In economics and political science, fiscal policy is the use of government revenue collection (taxes or tax cuts) and expenditure to influence a country's economy. The use of government revenues and expenditures to influence macroeconomic variables developed as a result of the Great Depression, when the previous laissez-faire approach to economic management became unpopular. Fiscal policy is based on the theories of the British economist John Maynard Keynes, whose Keynesian economics theorized that government changes in the levels of taxation and government spending influences aggregate demand and the level of economic activity. Fiscal and monetary policy are the key strategies used by a country's government and central bank to advance its economic objectives. The combination of these policies enables these authorities to target inflation (which is considered "healthy" at the level in the range 2%–3%) and to increase employment. Additionally, it is designed to try to keep GDP growth at 2%–3% and the unemployment rate near the natural unemployment rate of 4%–5%. This implies that fiscal policy is used to stabilize the economy over the course of the business cycle.
|Part of a series on|
Changes in the level and composition of taxation and government spending can affect macroeconomic variables, including:

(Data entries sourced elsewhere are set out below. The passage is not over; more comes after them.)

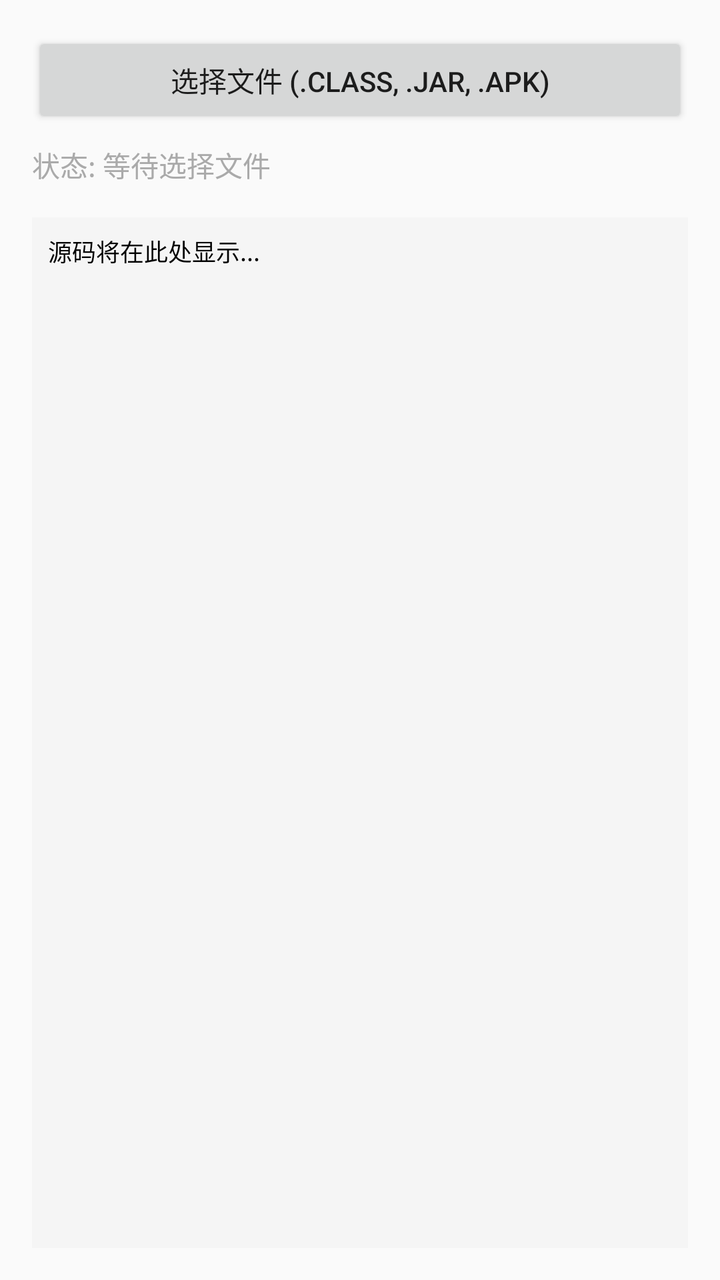
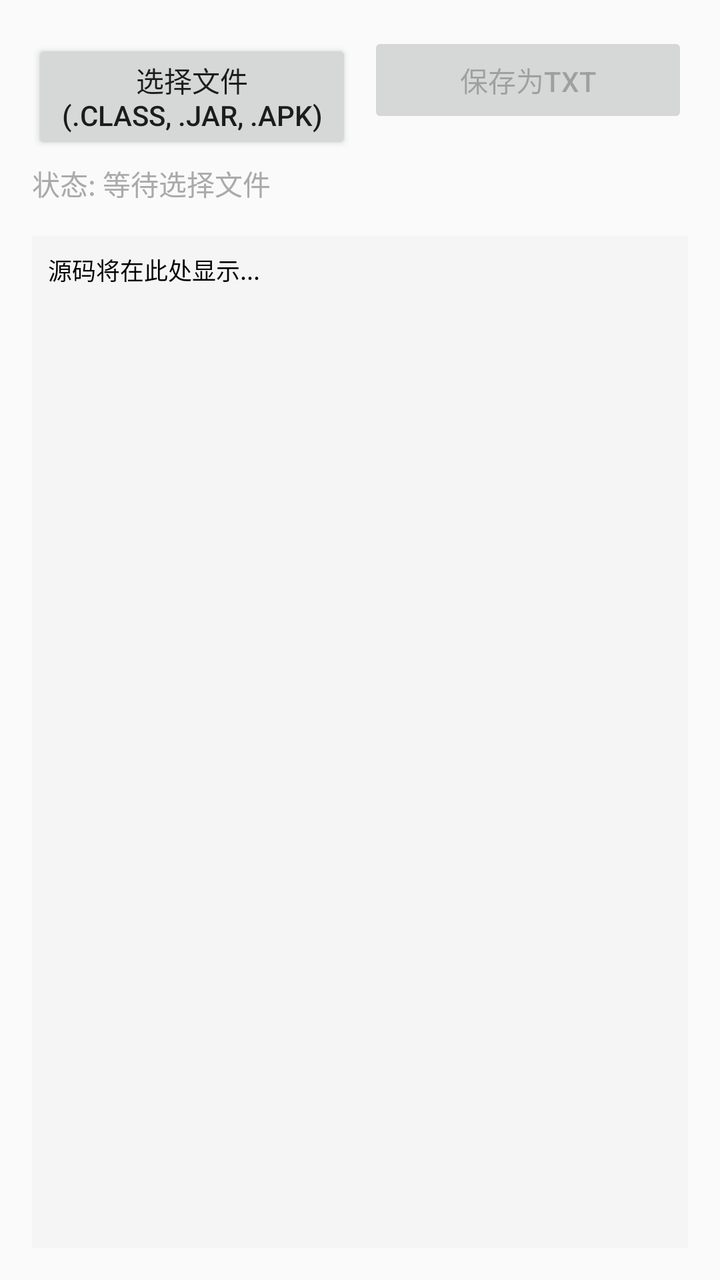

Compare the two renders of this Android layout. The source of the first and the diff that turns it into the second are given below.
<!-- AndroidManifest.xml: application theme Theme.AppCompat.Light.DarkActionBar -->
<!-- res/layout/activity_main.xml -->
<?xml version="1.0" encoding="utf-8"?>
<LinearLayout xmlns:android="http://schemas.android.com/apk/res/android"
    android:layout_width="match_parent"
    android:layout_height="match_parent"
    android:orientation="vertical"
    android:padding="16dp">

    <Button
        android:id="@+id/btn_select_file"
        android:layout_width="match_parent"
        android:layout_height="wrap_content"
        android:text="选择文件 (.class, .jar, .apk)" />

    <TextView
        android:id="@+id/tv_status"
        android:layout_width="match_parent"
        android:layout_height="wrap_content"
        android:layout_marginTop="8dp"
        android:text="状态: 等待选择文件"
        android:textColor="@android:color/darker_gray"
        android:textSize="14sp" />

    <ScrollView
        android:layout_width="match_parent"
        android:layout_height="0dp"
        android:layout_weight="1"
        android:layout_marginTop="16dp"
        android:background="#F5F5F5">

        <HorizontalScrollView
            android:layout_width="match_parent"
            android:layout_height="wrap_content">

            
            <TextView
                android:id="@+id/tv_code"
                android:layout_width="wrap_content"
                android:layout_height="wrap_content"
                android:padding="8dp"
                android:fontFamily="monospace"
                android:text="源码将在此处显示..."
                android:textColor="@android:color/black"
                android:textSize="12sp"
                android:textIsSelectable="true" /> 
        </HorizontalScrollView>
    </ScrollView>
</LinearLayout>
<!-- resources referenced by this layout -->
<resources>

</resources>

<!-- the commit's change to res/layout/activity_main.xml (unified diff, before → after) -->
@@ -5,11 +5,28 @@
     android:orientation="vertical"
     android:padding="16dp">
 
-    <Button
-        android:id="@+id/btn_select_file"
+    
+    <LinearLayout
         android:layout_width="match_parent"
         android:layout_height="wrap_content"
-        android:text="选择文件 (.class, .jar, .apk)" />
+        android:orientation="horizontal">
+        
+        <Button
+            android:id="@+id/btn_select_file"
+            android:layout_width="0dp"
+            android:layout_height="wrap_content"
+            android:layout_weight="1"
+            android:text="选择文件 (.CLASS, .JAR, .APK)" />
+
+        <Button
+            android:id="@+id/btn_save_txt"
+            android:layout_width="0dp"
+            android:layout_height="wrap_content"
+            android:layout_weight="1"
+            android:layout_marginStart="8dp"
+            android:text="保存为TXT"
+            android:enabled="false" /> 
+    </LinearLayout>
 
     <TextView
         android:id="@+id/tv_status"
@@ -31,7 +48,6 @@
             android:layout_width="match_parent"
             android:layout_height="wrap_content">
 
-            
             <TextView
                 android:id="@+id/tv_code"
                 android:layout_width="wrap_content"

- aggregate demand and the level of economic activity
- saving and investment
- income distribution
- allocation of resources.
Fiscal policy can be distinguished from monetary policy, in that fiscal policy deals with taxation and government spending and is often administered by a government department; while monetary policy deals with the money supply, interest rates and is often administered by a country's central bank. Both fiscal and monetary policies influence a country's economic performance.